▶ _YOUR TASK_:
In the records below, find every line with the word "shown" and copy it.

▶ _RECORD EXTRACTS_:
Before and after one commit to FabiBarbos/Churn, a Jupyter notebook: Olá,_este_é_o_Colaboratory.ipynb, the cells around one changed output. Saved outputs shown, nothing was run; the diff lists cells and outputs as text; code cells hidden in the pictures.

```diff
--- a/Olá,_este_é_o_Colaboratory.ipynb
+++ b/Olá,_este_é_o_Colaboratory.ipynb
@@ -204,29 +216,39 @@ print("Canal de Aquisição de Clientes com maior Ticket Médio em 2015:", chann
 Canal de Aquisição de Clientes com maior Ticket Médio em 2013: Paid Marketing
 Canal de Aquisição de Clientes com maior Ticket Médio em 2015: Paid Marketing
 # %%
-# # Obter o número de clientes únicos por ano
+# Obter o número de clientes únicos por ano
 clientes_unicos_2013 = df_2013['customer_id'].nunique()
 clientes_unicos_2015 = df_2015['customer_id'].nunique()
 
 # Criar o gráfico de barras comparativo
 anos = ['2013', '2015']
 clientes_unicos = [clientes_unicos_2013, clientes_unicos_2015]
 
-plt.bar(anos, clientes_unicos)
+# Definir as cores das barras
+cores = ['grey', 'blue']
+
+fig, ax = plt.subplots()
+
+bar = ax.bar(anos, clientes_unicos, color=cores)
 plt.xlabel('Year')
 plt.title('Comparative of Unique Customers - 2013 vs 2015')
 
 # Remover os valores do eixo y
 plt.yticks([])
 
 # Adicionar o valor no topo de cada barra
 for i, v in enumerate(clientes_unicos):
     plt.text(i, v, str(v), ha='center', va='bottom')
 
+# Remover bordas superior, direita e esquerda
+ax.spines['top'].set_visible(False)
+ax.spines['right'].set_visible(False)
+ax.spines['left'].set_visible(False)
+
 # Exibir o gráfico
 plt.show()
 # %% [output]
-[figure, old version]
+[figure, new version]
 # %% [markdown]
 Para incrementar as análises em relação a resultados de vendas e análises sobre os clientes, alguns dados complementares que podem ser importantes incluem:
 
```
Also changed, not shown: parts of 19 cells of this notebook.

▶ _RESPONSE_:
Before and after one commit to FabiBarbos/Churn, a Jupyter notebook: Olá,_este_é_o_Colaboratory.ipynb, the cells around one changed output. Saved outputs shown, nothing was run; the diff lists cells and outputs as text; code cells hidden in the pictures.
Also changed, not shown: parts of 19 cells of this notebook.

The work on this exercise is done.